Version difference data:
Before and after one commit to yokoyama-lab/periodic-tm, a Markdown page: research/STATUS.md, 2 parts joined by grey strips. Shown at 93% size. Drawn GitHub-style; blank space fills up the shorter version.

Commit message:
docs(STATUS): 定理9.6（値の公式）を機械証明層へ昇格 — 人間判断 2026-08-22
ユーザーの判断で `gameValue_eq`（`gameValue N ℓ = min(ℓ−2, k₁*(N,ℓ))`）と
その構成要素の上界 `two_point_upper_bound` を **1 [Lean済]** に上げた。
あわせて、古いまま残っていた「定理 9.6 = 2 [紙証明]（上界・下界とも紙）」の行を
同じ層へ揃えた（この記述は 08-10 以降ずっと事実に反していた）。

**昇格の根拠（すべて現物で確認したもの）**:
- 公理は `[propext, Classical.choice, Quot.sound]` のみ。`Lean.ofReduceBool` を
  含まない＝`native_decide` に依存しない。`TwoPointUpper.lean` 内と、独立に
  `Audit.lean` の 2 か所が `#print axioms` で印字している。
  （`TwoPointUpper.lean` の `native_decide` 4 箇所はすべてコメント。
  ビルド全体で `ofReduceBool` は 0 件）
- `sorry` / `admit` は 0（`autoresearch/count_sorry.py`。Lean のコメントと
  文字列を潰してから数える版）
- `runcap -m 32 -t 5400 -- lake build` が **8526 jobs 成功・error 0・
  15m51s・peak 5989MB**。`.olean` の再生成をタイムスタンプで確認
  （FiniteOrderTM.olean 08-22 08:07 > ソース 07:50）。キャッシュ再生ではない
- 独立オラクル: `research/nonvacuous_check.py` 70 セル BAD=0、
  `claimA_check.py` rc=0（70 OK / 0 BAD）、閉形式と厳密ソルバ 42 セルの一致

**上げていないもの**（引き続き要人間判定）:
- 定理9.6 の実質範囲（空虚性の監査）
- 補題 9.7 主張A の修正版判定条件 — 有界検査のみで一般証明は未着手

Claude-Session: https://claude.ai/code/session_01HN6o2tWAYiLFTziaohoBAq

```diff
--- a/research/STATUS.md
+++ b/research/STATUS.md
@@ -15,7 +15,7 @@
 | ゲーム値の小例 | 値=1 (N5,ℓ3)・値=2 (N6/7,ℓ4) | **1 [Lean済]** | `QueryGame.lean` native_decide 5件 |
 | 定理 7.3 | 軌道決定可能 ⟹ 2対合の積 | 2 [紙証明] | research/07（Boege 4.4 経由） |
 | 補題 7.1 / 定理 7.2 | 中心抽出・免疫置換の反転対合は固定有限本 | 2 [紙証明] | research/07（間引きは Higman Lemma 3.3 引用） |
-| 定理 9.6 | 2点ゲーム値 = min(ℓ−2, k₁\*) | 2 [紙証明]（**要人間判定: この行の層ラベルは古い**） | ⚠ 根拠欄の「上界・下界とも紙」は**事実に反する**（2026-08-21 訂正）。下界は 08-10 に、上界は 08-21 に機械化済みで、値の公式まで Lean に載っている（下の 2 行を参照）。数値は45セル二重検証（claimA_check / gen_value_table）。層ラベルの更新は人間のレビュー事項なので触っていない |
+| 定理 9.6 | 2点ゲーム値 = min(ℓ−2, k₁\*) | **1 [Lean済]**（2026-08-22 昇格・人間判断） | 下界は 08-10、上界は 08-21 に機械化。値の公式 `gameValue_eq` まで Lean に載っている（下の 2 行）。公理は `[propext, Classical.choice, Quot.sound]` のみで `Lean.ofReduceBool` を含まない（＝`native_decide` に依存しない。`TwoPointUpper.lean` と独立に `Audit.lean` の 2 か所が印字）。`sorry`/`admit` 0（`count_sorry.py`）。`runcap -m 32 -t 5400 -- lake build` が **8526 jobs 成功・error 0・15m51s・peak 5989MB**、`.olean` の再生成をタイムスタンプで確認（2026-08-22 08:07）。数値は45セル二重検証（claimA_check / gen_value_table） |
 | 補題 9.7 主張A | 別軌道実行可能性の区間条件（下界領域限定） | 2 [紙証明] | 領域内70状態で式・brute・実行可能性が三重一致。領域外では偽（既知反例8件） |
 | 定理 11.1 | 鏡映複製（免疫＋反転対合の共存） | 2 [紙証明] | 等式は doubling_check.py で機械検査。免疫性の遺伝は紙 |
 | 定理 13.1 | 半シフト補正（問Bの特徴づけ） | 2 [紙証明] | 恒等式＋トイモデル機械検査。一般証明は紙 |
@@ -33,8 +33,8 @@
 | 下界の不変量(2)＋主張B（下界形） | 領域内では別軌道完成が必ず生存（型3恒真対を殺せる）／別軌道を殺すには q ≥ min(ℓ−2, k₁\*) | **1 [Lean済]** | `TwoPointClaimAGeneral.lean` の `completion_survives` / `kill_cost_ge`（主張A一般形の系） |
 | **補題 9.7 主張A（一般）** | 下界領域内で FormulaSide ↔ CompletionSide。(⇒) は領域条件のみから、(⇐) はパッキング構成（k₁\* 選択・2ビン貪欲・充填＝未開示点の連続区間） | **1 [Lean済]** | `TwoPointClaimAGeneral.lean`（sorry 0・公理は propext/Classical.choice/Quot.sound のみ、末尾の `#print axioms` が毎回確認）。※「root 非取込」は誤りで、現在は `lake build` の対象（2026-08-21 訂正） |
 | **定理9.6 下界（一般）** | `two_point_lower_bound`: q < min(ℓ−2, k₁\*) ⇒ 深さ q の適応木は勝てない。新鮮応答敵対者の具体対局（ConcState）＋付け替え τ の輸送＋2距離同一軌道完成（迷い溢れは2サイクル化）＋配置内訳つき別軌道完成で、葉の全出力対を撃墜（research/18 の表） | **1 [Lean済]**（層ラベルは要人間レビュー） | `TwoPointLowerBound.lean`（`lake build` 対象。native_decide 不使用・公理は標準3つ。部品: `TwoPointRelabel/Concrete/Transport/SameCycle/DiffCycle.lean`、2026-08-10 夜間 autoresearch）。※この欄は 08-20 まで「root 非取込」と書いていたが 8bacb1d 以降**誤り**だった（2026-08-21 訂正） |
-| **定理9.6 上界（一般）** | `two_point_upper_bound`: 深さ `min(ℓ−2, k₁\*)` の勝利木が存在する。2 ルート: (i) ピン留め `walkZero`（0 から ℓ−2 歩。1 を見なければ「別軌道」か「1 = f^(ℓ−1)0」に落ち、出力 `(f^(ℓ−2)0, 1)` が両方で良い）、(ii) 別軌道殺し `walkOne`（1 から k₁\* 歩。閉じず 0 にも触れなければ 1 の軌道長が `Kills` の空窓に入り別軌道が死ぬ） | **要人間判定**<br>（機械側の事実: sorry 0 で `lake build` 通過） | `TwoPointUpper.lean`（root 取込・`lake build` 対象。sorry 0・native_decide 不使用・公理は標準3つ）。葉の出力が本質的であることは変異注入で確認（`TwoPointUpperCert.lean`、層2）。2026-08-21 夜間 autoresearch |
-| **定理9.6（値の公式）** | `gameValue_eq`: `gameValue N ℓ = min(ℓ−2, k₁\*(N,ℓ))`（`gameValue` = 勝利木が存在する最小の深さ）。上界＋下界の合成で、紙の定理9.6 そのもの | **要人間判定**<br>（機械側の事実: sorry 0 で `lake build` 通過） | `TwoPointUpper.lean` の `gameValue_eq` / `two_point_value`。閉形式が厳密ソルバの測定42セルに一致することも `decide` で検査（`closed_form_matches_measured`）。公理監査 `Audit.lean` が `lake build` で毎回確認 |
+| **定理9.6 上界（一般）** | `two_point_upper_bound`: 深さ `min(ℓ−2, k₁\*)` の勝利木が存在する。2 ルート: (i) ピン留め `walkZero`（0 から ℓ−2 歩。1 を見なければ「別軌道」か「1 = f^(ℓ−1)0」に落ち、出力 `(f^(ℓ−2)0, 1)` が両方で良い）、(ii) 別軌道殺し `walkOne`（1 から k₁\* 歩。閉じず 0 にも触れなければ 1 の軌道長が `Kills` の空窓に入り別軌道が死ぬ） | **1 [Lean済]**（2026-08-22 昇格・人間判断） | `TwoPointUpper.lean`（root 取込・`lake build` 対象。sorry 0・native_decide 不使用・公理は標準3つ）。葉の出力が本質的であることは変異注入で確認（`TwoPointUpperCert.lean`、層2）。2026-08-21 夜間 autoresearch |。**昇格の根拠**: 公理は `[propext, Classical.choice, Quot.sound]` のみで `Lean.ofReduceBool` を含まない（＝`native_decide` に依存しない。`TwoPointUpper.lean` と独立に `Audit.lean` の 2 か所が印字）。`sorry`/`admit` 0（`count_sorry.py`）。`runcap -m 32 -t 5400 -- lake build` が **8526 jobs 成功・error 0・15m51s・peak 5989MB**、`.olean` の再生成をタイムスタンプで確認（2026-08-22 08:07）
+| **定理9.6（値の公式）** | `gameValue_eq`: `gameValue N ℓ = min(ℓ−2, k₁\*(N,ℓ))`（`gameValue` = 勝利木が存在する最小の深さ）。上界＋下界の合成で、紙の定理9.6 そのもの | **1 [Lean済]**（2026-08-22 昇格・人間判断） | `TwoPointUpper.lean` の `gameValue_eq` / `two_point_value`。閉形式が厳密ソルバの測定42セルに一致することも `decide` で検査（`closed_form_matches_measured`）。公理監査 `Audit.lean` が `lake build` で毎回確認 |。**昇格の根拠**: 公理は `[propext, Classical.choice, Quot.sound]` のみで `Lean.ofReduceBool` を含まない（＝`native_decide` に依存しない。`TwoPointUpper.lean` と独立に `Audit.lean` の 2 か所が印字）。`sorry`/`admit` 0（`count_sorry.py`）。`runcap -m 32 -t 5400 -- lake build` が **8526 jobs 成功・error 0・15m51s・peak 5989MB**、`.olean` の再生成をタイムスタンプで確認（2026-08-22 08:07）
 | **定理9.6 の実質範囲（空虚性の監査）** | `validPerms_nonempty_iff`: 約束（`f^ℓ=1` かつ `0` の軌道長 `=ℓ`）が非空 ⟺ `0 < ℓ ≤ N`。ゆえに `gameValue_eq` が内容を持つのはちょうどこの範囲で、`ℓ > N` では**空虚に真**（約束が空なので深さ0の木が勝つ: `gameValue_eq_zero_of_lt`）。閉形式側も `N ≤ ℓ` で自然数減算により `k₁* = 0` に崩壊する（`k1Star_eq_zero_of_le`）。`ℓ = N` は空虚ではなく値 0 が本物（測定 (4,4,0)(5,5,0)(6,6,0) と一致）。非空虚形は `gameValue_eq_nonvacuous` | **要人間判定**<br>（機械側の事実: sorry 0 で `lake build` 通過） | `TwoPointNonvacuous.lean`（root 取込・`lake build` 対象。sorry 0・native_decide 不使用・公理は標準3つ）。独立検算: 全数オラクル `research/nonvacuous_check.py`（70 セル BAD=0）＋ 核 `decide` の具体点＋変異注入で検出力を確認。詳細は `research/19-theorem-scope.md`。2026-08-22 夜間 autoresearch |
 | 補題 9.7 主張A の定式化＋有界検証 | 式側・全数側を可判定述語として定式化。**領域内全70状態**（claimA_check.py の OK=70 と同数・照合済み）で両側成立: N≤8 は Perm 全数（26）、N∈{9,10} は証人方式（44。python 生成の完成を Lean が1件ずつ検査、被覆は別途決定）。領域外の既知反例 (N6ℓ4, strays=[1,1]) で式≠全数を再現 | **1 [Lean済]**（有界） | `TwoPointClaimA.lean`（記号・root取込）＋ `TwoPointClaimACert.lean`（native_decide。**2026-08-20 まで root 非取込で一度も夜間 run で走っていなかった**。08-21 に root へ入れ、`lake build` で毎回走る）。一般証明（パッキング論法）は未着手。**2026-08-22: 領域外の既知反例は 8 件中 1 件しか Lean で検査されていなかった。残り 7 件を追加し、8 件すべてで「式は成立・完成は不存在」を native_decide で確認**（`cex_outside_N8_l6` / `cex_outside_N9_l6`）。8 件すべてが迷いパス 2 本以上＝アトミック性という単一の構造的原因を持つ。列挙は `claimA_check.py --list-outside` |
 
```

• **WHAT THE TASK REQUIRES**
Copy each line above holding "下界とも紙".

• **ANSWER FOR THE TASK**
あわせて、古いまま残っていた「定理 9.6 = 2 [紙証明]（上界・下界とも紙）」の行を
-| 定理 9.6 | 2点ゲーム値 = min(ℓ−2, k₁\*) | 2 [紙証明]（**要人間判定: この行の層ラベルは古い**） | ⚠ 根拠欄の「上界・下界とも紙」は**事実に反する**（2026-08-21 訂正）。下界は 08-10 に、上界は 08-21 に機械化済みで、値の公式まで Lean に載っている（下の 2 行を参照）。数値は45セル二重検証（claimA_check / gen_value_table）。層ラベルの更新は人間のレビュー事項なので触っていない |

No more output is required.